Start of Data under study
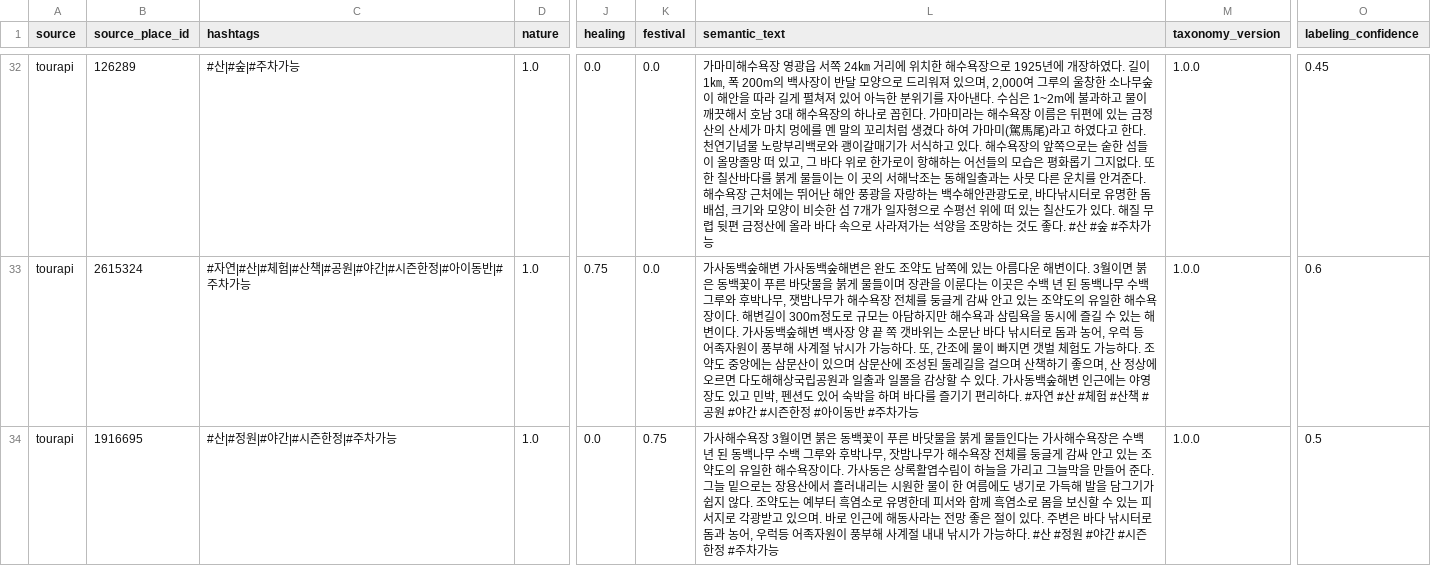
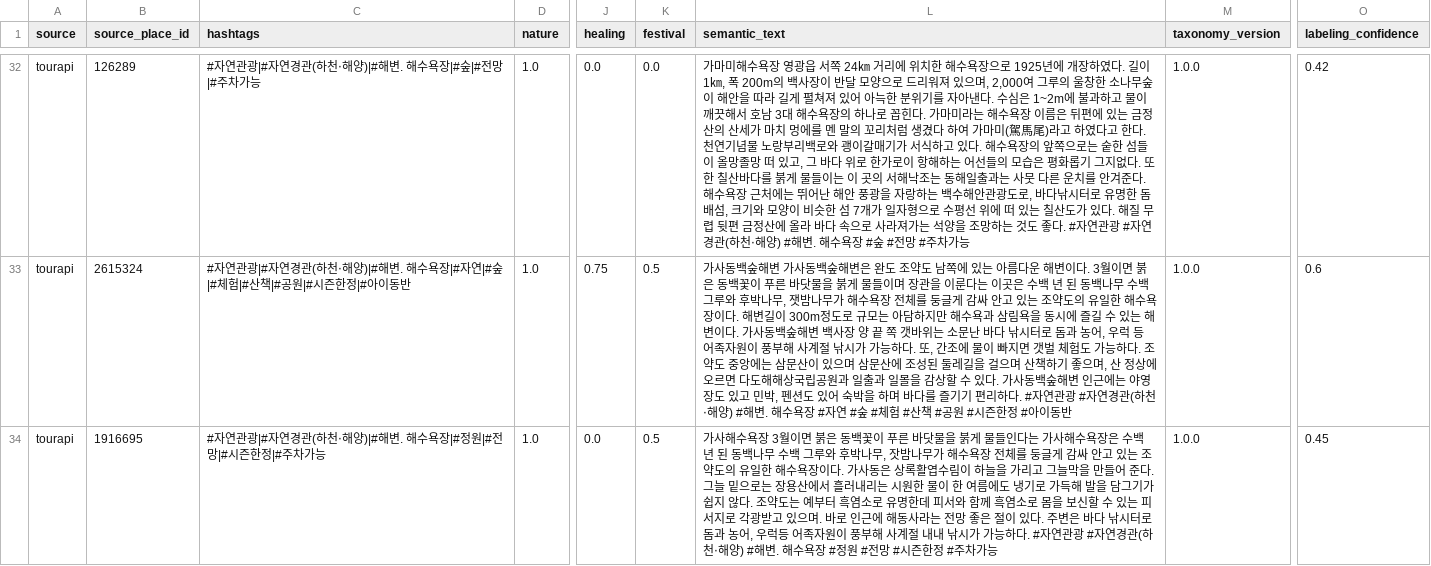
Before and after one commit to skguskim/OhMyRoute, a CSV file: data/generated/tourapi_place_profiles.csv, drawn as a sheet; only a part is shown, gaps mark what is left out; the diff covers the shown part only; the diff names each change by its address in the sheet, - before the commit and + after, or states it on an @@ line.

Commit message:
data: 태그 재반영, 후처리 완료  - 통합 전 데이터

```diff
--- a/data/generated/tourapi_place_profiles.csv
+++ b/data/generated/tourapi_place_profiles.csv
-C32 (hashtags): #산|#숲|#주차가능
+C32 (hashtags): #자연관광|#자연경관(하천‧해양)|#해변. 해수욕장|#숲|#전망|#주차가능
-L32 (semantic_text): …좋다. #산 #숲 #주차…
+L32 (semantic_text): …좋다. #자연관광 #자연경관(하천‧해양) #해변. 해수욕장 #숲 #전망 #주차…
-O32 (labeling_confidence): 0.45
+O32 (labeling_confidence): 0.42
-C33 (hashtags): #자연|#산|#체험|#산책|#공원|#야간|#시즌한정|#아이동반|#주차가능
+C33 (hashtags): #자연관광|#자연경관(하천‧해양)|#해변. 해수욕장|#자연|#숲|#체험|#산책|#공원|#시즌한정|#아이동반
-K33 (festival): 0.0
+K33 (festival): 0.5
-L33 (semantic_text): …. #자연 #산 #체험 #산책 #공원 #야간 #시즌한정 #아이동반 #주차가능
+L33 (semantic_text): …. #자연관광 #자연경관(하천‧해양) #해변. 해수욕장 #자연 #숲 #체험 #산책 #공원 #시즌한정 #아이동반
-C34 (hashtags): #산|#정원|#야간|#시즌한정|#주차가능
+C34 (hashtags): #자연관광|#자연경관(하천‧해양)|#해변. 해수욕장|#정원|#전망|#시즌한정|#주차가능
-K34 (festival): 0.75
+K34 (festival): 0.5
-L34 (semantic_text): …하다. #산 #정원 #야간 #시즌…
+L34 (semantic_text): …하다. #자연관광 #자연경관(하천‧해양) #해변. 해수욕장 #정원 #전망 #시즌…
-O34 (labeling_confidence): 0.5
+O34 (labeling_confidence): 0.45
```
Also changed, not shown: 163 edited cells elsewhere in this file, data/generated/tourapi_places.csv, 8 other files.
End of Data under study
» Exercise
The entries above are to be copied exactly, with every picture left out.

» Solution below
Before and after one commit to skguskim/OhMyRoute, a CSV file: data/generated/tourapi_place_profiles.csv, drawn as a sheet; only a part is shown, gaps mark what is left out; the diff covers the shown part only; the diff names each change by its address in the sheet, - before the commit and + after, or states it on an @@ line.

Commit message:
data: 태그 재반영, 후처리 완료  - 통합 전 데이터

```diff
--- a/data/generated/tourapi_place_profiles.csv
+++ b/data/generated/tourapi_place_profiles.csv
-C32 (hashtags): #산|#숲|#주차가능
+C32 (hashtags): #자연관광|#자연경관(하천‧해양)|#해변. 해수욕장|#숲|#전망|#주차가능
-L32 (semantic_text): …좋다. #산 #숲 #주차…
+L32 (semantic_text): …좋다. #자연관광 #자연경관(하천‧해양) #해변. 해수욕장 #숲 #전망 #주차…
-O32 (labeling_confidence): 0.45
+O32 (labeling_confidence): 0.42
-C33 (hashtags): #자연|#산|#체험|#산책|#공원|#야간|#시즌한정|#아이동반|#주차가능
+C33 (hashtags): #자연관광|#자연경관(하천‧해양)|#해변. 해수욕장|#자연|#숲|#체험|#산책|#공원|#시즌한정|#아이동반
-K33 (festival): 0.0
+K33 (festival): 0.5
-L33 (semantic_text): …. #자연 #산 #체험 #산책 #공원 #야간 #시즌한정 #아이동반 #주차가능
+L33 (semantic_text): …. #자연관광 #자연경관(하천‧해양) #해변. 해수욕장 #자연 #숲 #체험 #산책 #공원 #시즌한정 #아이동반
-C34 (hashtags): #산|#정원|#야간|#시즌한정|#주차가능
+C34 (hashtags): #자연관광|#자연경관(하천‧해양)|#해변. 해수욕장|#정원|#전망|#시즌한정|#주차가능
-K34 (festival): 0.75
+K34 (festival): 0.5
-L34 (semantic_text): …하다. #산 #정원 #야간 #시즌…
+L34 (semantic_text): …하다. #자연관광 #자연경관(하천‧해양) #해변. 해수욕장 #정원 #전망 #시즌…
-O34 (labeling_confidence): 0.5
+O34 (labeling_confidence): 0.45
```
Also changed, not shown: 163 edited cells elsewhere in this file, data/generated/tourapi_places.csv, 8 other files.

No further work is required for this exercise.